Change detection data:
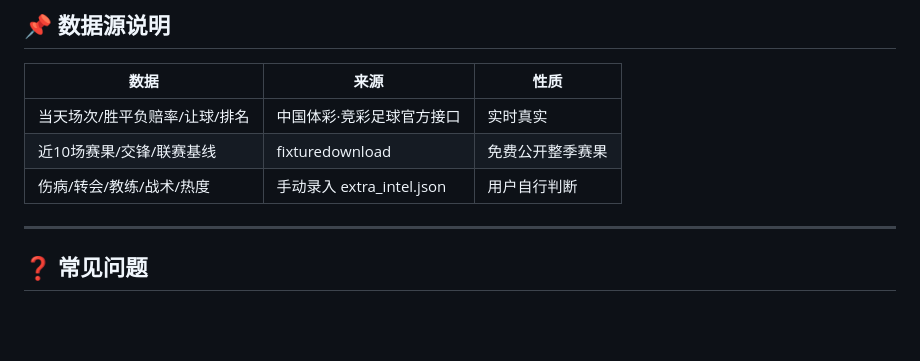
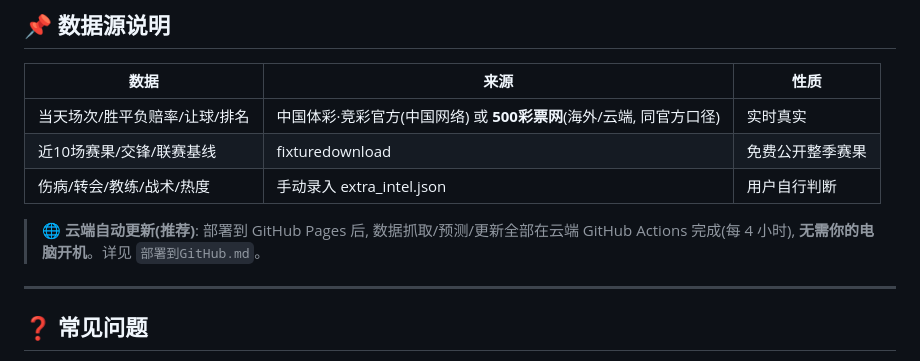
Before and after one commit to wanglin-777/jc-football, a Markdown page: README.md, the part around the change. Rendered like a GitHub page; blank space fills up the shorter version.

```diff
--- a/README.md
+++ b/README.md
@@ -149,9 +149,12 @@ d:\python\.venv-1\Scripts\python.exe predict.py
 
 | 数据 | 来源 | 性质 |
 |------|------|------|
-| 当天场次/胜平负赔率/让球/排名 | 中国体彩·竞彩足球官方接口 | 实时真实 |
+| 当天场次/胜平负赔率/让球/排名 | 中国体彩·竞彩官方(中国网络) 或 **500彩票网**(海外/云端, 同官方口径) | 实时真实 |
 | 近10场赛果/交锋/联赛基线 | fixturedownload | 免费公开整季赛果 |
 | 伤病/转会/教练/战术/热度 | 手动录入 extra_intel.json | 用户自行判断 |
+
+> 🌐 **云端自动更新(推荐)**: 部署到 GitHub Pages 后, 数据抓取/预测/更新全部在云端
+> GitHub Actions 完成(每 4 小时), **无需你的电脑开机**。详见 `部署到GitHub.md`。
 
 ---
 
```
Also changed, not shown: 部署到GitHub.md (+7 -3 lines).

**THE PROBLEM**
Find, please, how many lines in the data include the word "实时真实", and put down that number only.

**WORKED SOLUTION**
2